Deliver Us Mars Review (PS5)

Deliver Us Mars is an unexpected sequel. When its predecessor, Deliver Us the Moon, was released back in 2018, it was received lukewarmly, and was seen as a decent-if-unessential game. Yet here we are with another sci-fi adventure, this time set on the red planet 10 years after the events of the original. But is this new journey to space a must-play this time around?

Mediocrity on Mars

Mars’ terrain is foreboding — a hostile-looking planet with a fitting sense of scale as you traverse through it. You’re traveling across an unexplored planet, one that is new to you, and the way the game presents your travels makes the player feel like they’ve got a huge monolith to climb in their quest. It’s just that the monolith in this scenario happens to be a whole planet.

But while Mars is impressive-looking, its characters ruin proceedings. Weird animations see their mouths contort in uncomfortable ways, and the lack of detail in their faces reminded me of the classic discussion about how faces in Oblivion look like porridge. The voice acting is pretty bad, too, with its characters struggling to convey different emotions, leading to repetitive dialogue.

Climb on through

Climbing in Deliver Us Mars
Climbing in Deliver Us Mars

Gameplay for Deliver Us Mars boils down to platforming and puzzle-solving. There’s no combat to be found here, just like in Deliver Us The Moon, marking a refreshing change of pace from the bombastic action game we’re often treated to.  Instead, it’s all about solving puzzles that are presented to you, some being object-based and some being traversal-based.

For the object-based puzzles you use a laser to cut away elements of scenery and fix things, or you use various already pre-existing elements to figure out exactly where you need to go next.  The traversal-based puzzles require you to use equipment at your disposal such as pickaxes to climb and make your way to the next objective.

It’s incredibly fun to climb around using the pickaxes. You use alternate trigger buttons to maneuver your left and right hands, and you aim where you’re hitting the pickaxes with the sticks. It’s always satisfying to climb something in Deliver Us Mars, and the noise that the pickaxes make when colliding with surfaces is satisfyingly impactful.

Unfortunately, puzzling becomes less interesting after a couple of hours. After pulling out my laser and cutting away debris for the umpteenth time, I grew bored of the very loop that makes up the vast majority of the game.

Things pick up with its story, which is predictable but moving, as you assume the role of player-character Kathy as she explores the abandoned Mars colony while also searching for her missing dad. It doesn’t break away from expectations as it moves along, but it does enough to pull on the heartstrings. 

Deliver Us Mars: The Final Verdict

Deliver Us Mars is engaging enough, and flinging yourself around Mars with a pickaxe is a great deal of fun. However, its puzzle-solving becomes dull far too quickly, while its serviceable story is hurt by jarringly animated and voiced characters. This isn’t a game I’ll go back to in a hurry, but as a six-hour distraction, there are worse ways to spend a day.

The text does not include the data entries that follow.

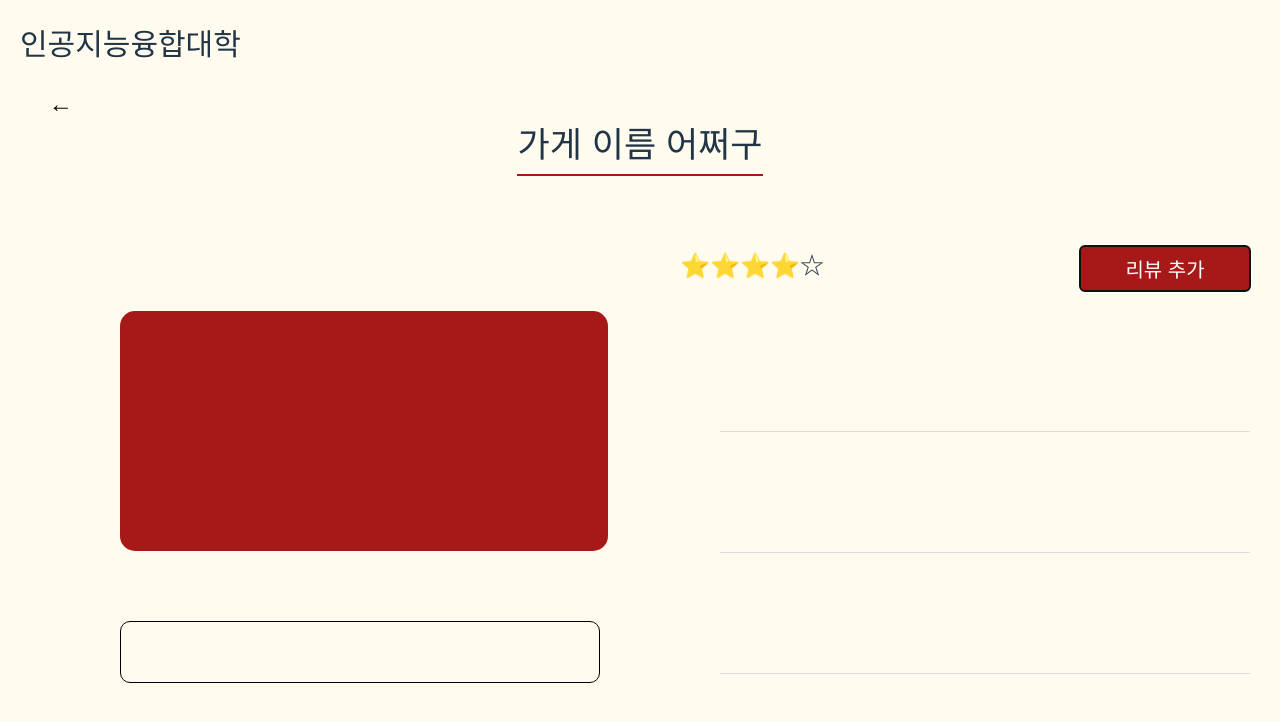
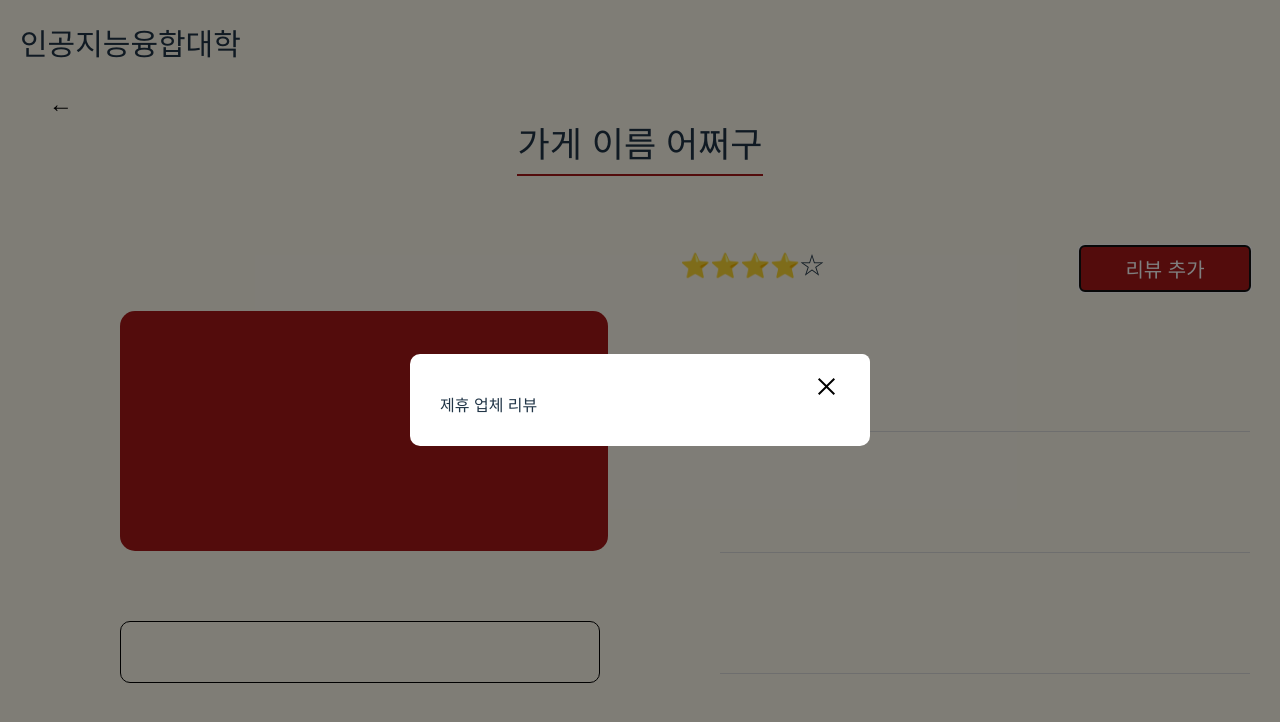
Before and after one commit to godmsqls/KWU_TE, a React (Vite) app: page /detailPage in a window 1280 px wide. Both pictures are taken after a click on the button "리뷰 추가". Shown: the top 722 px of the page. Built offline with nearby package versions, Linux system fonts and the light colour scheme.

Commit message:
add review modal

```diff
--- /dev/null
+++ b/src/components/ReviewModal.jsx
@@ -0,0 +1,17 @@
+import { VscChromeClose } from "react-icons/vsc";
+
+export default function ReviewModal({onClose}){
+    return(
+        <div className="ReviewModal" onClick={onClose}>
+            <div onClick={(e)=>e.stopPropagation()}>
+                <div className="X_container">
+                    <button className="X_inmodal" onClick={onClose}>
+                        <VscChromeClose/>
+                    </button>
+                </div>
+            </div>
+
+            <div>제휴 업체 리뷰</div>
+        </div>
+    );
+}
--- a/src/pages/detailPage.css
+++ b/src/pages/detailPage.css
@@ -108,6 +108,30 @@
     margin-left: 20%;
   }
 
+  .ReviewModal{
+    position: fixed;  /*모달이 화면 가운데로 오게함*/
+    top: 50%;
+    left: 50%;
+    transform: translate(-50%,-50%);
+    background-color: white;
+    z-index: 998;
+    display: flex;
+    flex-direction: column;
+    padding: 30px;
+    width: 100%;
+    max-width: 400px;
+    border-radius: 10px;
+  }
+
+  .review_text{
+    font-weight: 600;
+    font-size: 25px;
+    display: flex;
+    justify-content: center;
+    align-items: center;
+    padding-bottom: 20px;
+  }
+
   .review_item {
     border-bottom: 1px solid #ddd;
     padding: 10px 0;
--- a/src/pages/detailPage.jsx
+++ b/src/pages/detailPage.jsx
@@ -1,8 +1,12 @@
 import './detailPage.css'
 import { useNavigate } from 'react-router-dom';
+import { useState } from 'react';
+import ReviewModal from '../components/ReviewModal';
 
 function DetailPage(){
     const navigate = useNavigate();
+    const[isOpen,setIsOpen]=useState(false);
+
     return (
         <div className="container">
             {/* 상단 헤더 */}
@@ -16,7 +20,13 @@ function DetailPage(){
 
             <div className="review_header">
                 <div className="stars">⭐⭐⭐⭐☆</div>
-                <button className="add_review_btn">리뷰 추가</button>
+                <button className="add_review_btn" onClick={()=>setIsOpen(true)}>리뷰 추가</button>
+                {isOpen&& (
+                    <>
+                        <div className="overlay" onClick={() => setIsOpen(false)}></div>
+                        <ReviewModal onClose={() => setIsOpen(false)} />
+                    </>
+                )}
             </div>
             <div className='box_wrap'>
                 <div className='detail_box'>
```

  • Once you get into space, it's incredible to look at
  • Gameplay loop is decent
  • Tediously dull at points
  • Facial expressions are terrible
  • Voice acting is uninspiring